Big Society: little guys vs big guns

Big Society: little guys vs big guns

Big Society: little guys vs big guns

Not only does nobody know what the big society means, the government has now even given it the acronym of BS to confuse people more. It doesn’t help that government ministers try to explain in the tone of an angry aunt and with language that combines exhortation to better behaviour with an undertow of high moral threat.

The big society cannot just mean more of the old- style charity. It is time to combine civil society and the NHS

Irrespective of what BS actually does mean, for the government the role that civil society plays with the NHS will be an important part of the future of the health service.

Without going on too much about how the government has taken a good idea and messed it around, let’s analyse how the NHS might progress its relationship with the big society.

First, there can be no relationship that does not involve state resources. The NHS is free at the point of need because the state raises taxes from us all to pay for it.

The NHS has a long history of working with traditional aspects of civil society, from the hospital league of friends to the general public raising billions of pounds in donations for health. Look at the runners in the marathon and see how many health services they are funding. The big society can’t simply mean more of this charity of old, it has to involve a closer partnership between civil society and the resources that run the NHS. It is time to combine civil society and the NHS, not keep on running them side by side.

Second, the big society’s relationship with the NHS will not be transformative if it only works through the big society’s “small platoons”. Small platoons is a lovely phrase but the NHS is one of the biggest armies in the world. A big army doesn’t notice when it rolls over small platoons every morning before breakfast. And it is being rolled over that characterises the voluntary sector’s experience of the NHS.

I have met hundreds of charities that have tried and failed to obtain contracts for services that primary care trusts want. Often the PCT really wants to create that relationship with the small voluntary sector platoon, but the tendering process that the PCT runs precludes anything but a multinational from succeeding.

Getting organised

Small platoons rarely win the skirmish that the public sector tendering process represents. Big armies with tanks full of lawyers win those tenders.

For the big society to work, these small platoons need to organise into an army. And that is what they are doing. The modern army needs to combine the local control and power of the small platoon with the logistics and fire power of a large army.

This vision has led to the creation of the Third Sector Consortium (3SC). Set up by the Social Investment Business, the consortium has been formed of 10 of the larger voluntary organisations that provide services that help people on welfare get into work.

On their own they have found it very difficult to get the Department of Work and Pensions to take them seriously.
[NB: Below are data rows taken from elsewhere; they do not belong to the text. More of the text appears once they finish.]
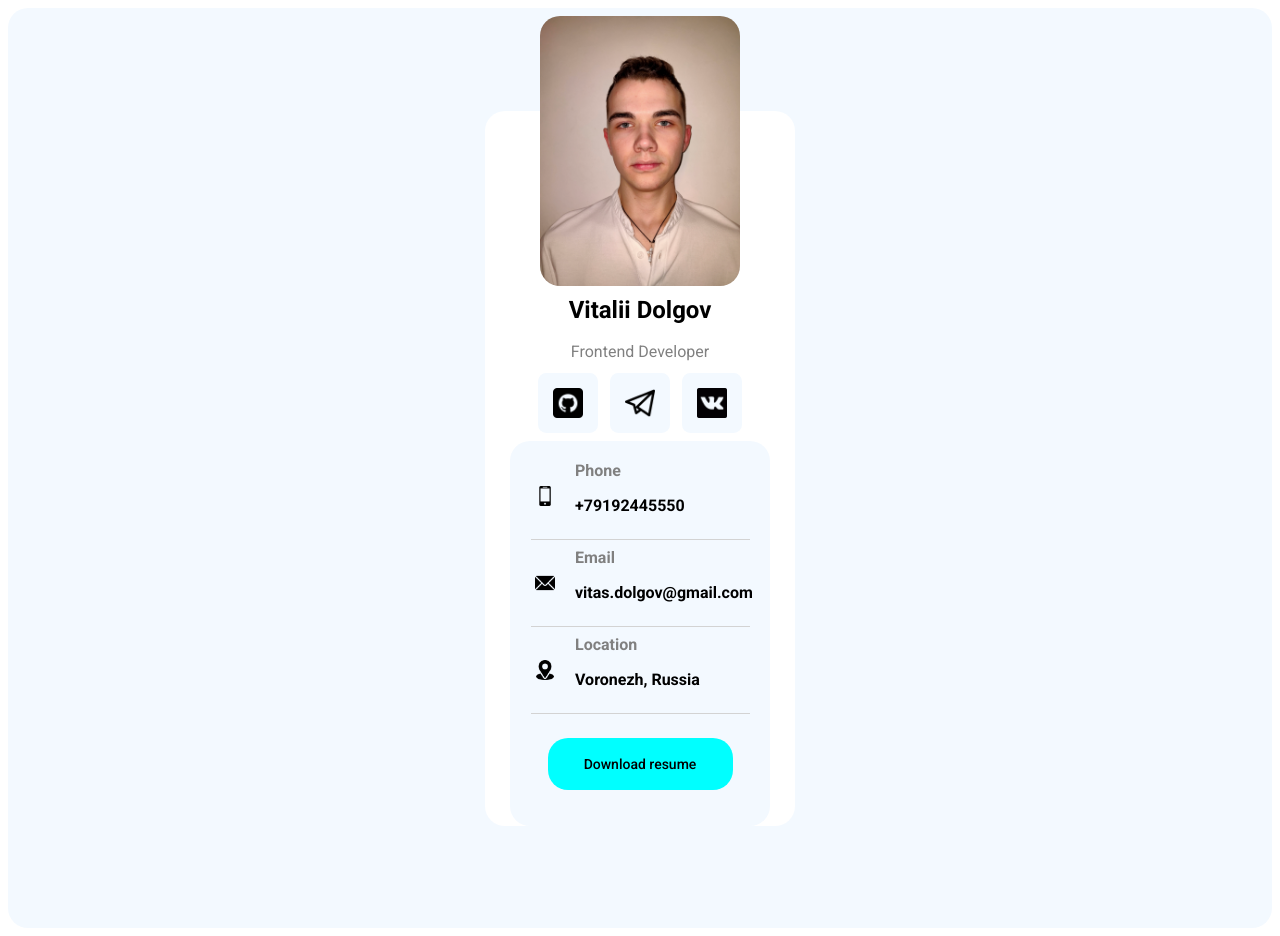
Repository: VitasYo/User_card
Page: src/index.html
These files come from the project's save history. The page is drawn as it stood at one moment and after a run of saves; the edit follows.
The browser window is 1280 px wide. The pictures show the whole page.

Above is the page before, as saved 2024-04-10 00:52:32.

After the next 6 saves:
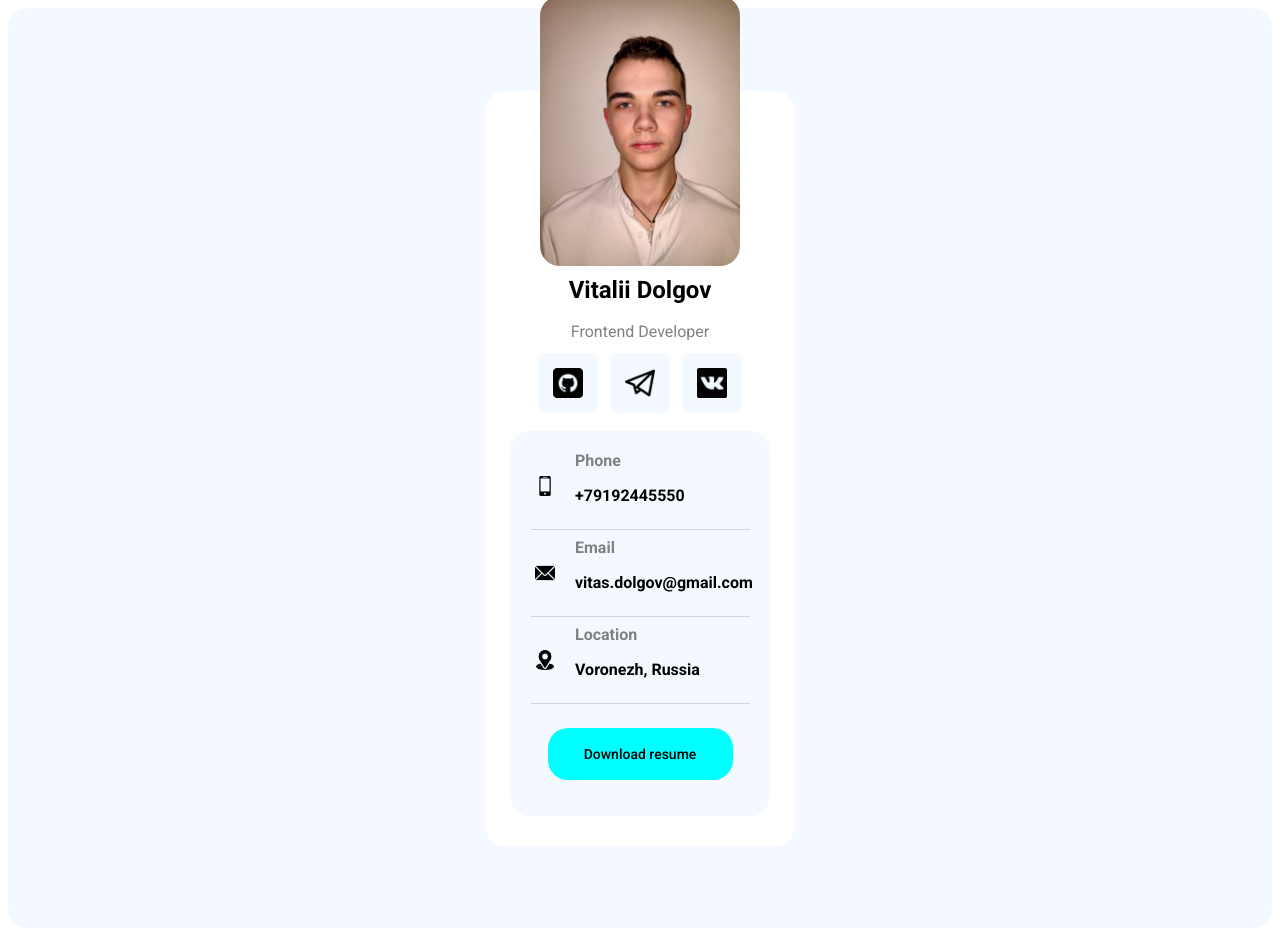
The 6 saves are shown as one change because they came seconds apart.
The last was saved 14 s later.
--- a/assets/css/index.css
+++ b/assets/css/index.css
@@ -71,7 +71,8 @@
   border-radius: 20px;
   width: 260px;
   padding: 20px 0;
-  margin-top: 10px 0;
+  margin-top: 10px;
+  margin-bottom: 30px;
   align-items: center;
   display: flex;
   flex-direction: column;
Together they can buy the skills and defray the incurred costs needed to win contracts in competition with large public and private sector organisations. 

This sizing up does not lose the unique selling point of third sector organisation - its local relationship and the specific passion that drives it - but it organises that passion and allows it to compete and win.

The third sector is now developing a consortium for health (3SC4H) that will bid for work from the NHS. This will not compete directly with most NHS services, but important synergies are developing.

The Red Cross sells an important health service to a number of PCTs. It trains volunteers to stay overnight with patients who would otherwise be in hospital emergency beds. No one is pretending that those volunteers can replace emergency doctors; they don’t need to. They need to provide safe and secure care in the home, where the patient wants to be, and preserve the emergency beds for the people that really need them. The QIPP analysis of this service is that every pound spent with the Red Cross saves multiple pounds for the NHS.

The problem, as with most innovations in the NHS, is how to spread it quickly. It is important that they, and all services that ensure greater self management of long-term conditions, do not remain good ideas at the edge of the NHS.

To change the terms of trade for the NHS, to secure considerably better outcomes for the same resource, these innovations need to become mainstream. To help make that happen, 3SC for health will combine the small platoons into something approaching a big society. And they will be coming to an NHS near you.